WORK REQUIRED: When you have gone through the records, report how many lines include "ListItem", giving the number and nothing more.

TASK INPUT:
● ● ● ● ● ● ●

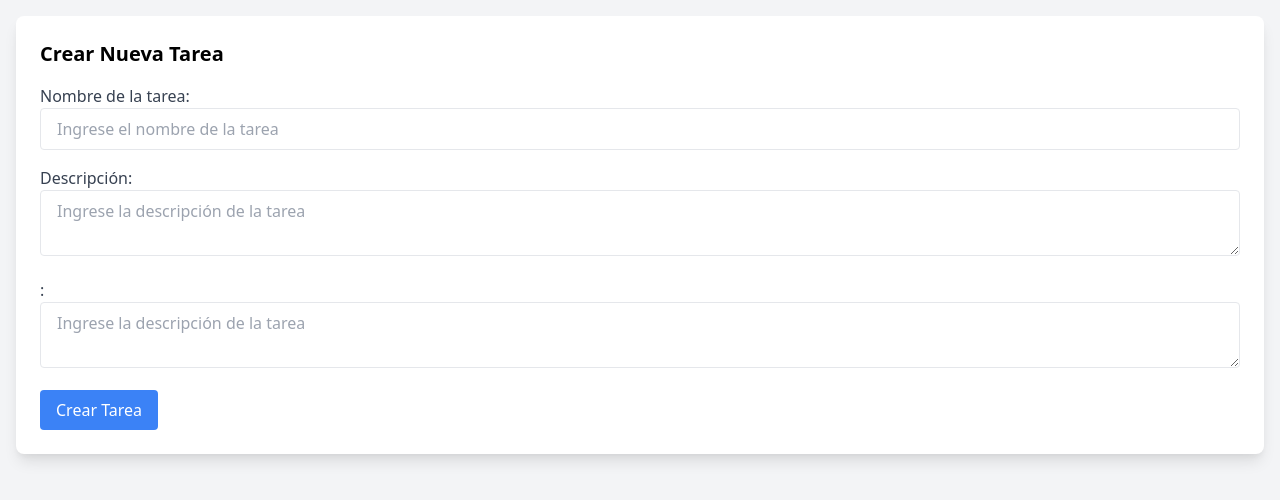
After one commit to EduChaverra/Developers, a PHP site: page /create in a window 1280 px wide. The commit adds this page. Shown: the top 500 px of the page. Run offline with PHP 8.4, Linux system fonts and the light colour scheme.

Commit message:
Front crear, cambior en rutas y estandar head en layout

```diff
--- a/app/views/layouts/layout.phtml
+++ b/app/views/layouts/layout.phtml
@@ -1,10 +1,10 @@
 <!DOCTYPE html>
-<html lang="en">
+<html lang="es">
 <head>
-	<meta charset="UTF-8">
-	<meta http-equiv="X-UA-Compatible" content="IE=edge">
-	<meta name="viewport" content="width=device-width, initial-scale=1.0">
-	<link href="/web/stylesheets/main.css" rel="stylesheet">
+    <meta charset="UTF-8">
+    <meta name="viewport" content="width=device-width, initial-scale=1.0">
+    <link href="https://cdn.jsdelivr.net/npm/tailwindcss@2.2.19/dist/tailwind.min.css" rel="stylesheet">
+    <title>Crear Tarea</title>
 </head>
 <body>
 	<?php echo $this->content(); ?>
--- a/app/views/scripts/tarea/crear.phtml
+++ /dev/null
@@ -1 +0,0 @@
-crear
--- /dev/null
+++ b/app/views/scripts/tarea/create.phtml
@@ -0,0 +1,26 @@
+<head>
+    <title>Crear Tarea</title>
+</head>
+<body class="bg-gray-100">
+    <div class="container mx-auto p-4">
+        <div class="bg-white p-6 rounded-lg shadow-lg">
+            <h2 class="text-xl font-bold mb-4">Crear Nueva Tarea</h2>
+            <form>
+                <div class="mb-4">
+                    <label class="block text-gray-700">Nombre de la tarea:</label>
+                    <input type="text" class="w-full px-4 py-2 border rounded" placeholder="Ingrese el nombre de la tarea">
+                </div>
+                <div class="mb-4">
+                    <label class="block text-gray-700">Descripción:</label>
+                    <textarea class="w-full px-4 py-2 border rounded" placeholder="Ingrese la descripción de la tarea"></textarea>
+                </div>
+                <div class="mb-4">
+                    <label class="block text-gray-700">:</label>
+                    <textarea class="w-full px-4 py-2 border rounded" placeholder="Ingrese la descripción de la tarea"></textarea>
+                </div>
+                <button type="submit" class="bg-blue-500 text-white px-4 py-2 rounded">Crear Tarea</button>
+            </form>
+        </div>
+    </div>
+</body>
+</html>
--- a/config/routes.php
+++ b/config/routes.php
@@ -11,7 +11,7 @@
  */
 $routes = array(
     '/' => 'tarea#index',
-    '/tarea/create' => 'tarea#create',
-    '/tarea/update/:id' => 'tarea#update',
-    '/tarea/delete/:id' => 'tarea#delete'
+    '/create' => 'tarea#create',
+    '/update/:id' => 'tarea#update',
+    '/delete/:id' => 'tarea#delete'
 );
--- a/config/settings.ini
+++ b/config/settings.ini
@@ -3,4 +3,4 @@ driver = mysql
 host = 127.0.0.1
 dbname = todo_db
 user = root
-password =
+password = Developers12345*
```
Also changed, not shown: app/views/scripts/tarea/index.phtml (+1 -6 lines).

● ● ● ● ● ● ●

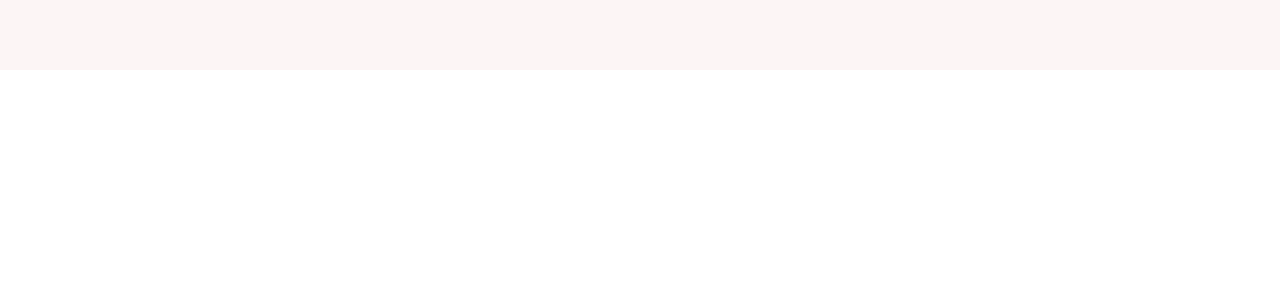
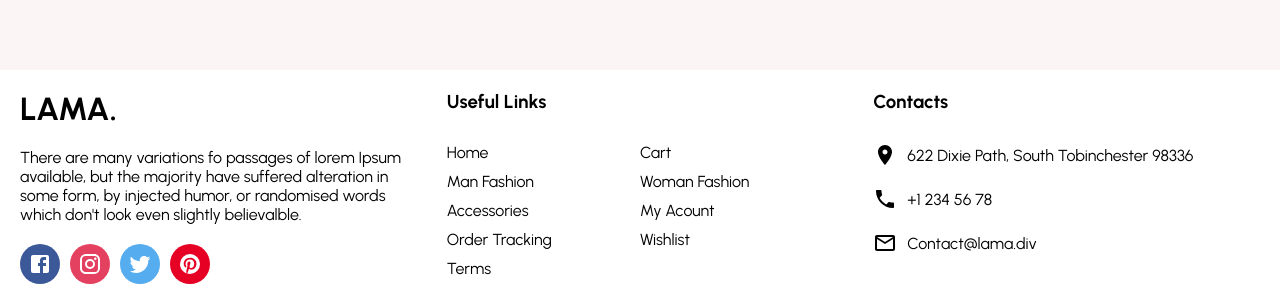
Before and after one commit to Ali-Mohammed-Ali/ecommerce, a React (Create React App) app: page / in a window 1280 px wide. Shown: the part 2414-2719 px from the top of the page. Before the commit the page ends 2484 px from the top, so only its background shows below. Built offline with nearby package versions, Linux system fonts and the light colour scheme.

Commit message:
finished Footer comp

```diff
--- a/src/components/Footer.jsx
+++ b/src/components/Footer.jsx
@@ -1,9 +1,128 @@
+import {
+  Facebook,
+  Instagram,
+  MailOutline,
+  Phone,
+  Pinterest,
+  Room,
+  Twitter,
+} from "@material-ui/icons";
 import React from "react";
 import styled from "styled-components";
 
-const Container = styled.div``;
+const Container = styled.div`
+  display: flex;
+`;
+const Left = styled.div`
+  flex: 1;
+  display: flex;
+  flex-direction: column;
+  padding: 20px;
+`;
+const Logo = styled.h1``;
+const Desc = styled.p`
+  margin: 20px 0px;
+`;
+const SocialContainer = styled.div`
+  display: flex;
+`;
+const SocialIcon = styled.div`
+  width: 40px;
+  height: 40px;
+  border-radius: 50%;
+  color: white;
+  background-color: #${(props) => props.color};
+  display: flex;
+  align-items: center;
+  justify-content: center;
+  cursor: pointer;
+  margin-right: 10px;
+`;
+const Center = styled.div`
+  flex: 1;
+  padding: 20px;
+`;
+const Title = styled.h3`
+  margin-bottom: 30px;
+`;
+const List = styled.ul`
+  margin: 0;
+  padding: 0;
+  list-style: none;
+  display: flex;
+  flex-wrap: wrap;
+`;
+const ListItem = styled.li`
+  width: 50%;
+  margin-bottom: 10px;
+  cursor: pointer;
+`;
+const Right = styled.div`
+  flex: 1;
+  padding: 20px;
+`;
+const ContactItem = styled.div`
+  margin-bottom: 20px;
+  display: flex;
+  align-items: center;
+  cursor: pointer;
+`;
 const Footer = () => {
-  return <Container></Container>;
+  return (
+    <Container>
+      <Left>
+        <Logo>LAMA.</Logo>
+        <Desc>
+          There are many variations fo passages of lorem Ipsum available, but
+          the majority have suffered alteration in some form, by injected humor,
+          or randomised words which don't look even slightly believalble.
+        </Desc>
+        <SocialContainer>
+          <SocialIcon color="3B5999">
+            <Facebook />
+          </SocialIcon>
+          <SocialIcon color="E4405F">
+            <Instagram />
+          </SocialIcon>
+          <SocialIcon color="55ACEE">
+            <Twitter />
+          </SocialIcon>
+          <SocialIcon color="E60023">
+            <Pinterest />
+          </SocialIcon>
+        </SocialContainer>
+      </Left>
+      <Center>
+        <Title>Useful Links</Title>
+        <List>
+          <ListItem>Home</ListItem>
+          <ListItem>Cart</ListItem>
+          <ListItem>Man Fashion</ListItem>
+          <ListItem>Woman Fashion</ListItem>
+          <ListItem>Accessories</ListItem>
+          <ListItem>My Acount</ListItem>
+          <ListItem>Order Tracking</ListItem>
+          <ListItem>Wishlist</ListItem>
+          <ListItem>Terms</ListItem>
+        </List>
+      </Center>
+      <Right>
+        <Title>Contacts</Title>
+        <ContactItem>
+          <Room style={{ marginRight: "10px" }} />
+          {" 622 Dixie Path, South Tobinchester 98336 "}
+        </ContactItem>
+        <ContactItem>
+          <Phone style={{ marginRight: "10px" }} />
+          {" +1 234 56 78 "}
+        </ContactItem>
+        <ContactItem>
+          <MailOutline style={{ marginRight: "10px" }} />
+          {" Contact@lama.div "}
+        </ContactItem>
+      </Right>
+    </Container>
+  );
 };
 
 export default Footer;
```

● ● ● ● ● ● ●

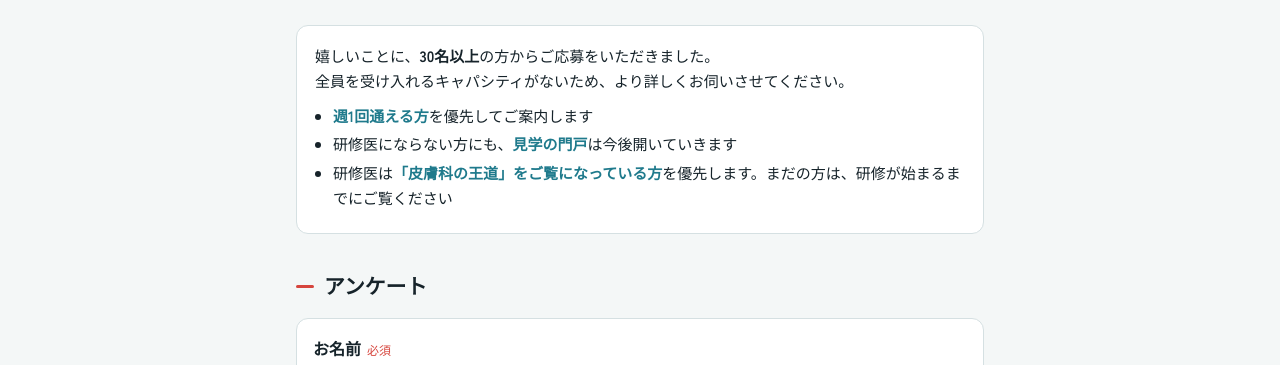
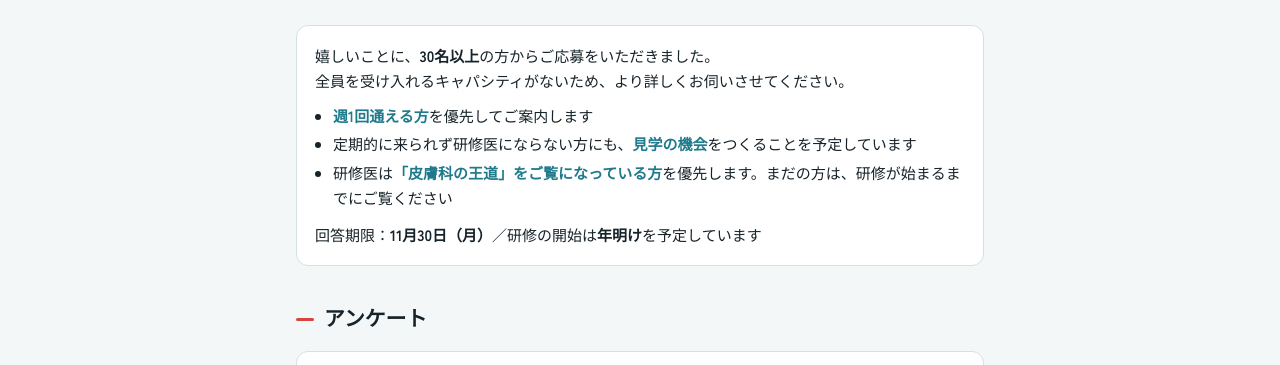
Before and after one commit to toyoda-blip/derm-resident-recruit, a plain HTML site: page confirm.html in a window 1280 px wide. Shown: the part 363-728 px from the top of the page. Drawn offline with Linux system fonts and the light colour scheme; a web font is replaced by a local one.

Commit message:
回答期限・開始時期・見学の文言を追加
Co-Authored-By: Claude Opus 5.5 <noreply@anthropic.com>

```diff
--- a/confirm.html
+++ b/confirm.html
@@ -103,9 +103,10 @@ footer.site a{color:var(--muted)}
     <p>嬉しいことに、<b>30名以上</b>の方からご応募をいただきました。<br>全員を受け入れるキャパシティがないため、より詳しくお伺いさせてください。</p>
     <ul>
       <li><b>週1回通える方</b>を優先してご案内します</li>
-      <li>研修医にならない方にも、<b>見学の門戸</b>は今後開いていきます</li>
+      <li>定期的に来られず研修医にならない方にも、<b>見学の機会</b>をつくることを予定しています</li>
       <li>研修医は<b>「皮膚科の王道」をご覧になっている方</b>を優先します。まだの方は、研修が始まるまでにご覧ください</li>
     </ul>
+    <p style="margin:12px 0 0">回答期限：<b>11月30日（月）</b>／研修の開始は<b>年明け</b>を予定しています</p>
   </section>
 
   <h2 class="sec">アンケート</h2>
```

● ● ● ● ● ● ●

REPLY TO THE EXERCISE: 10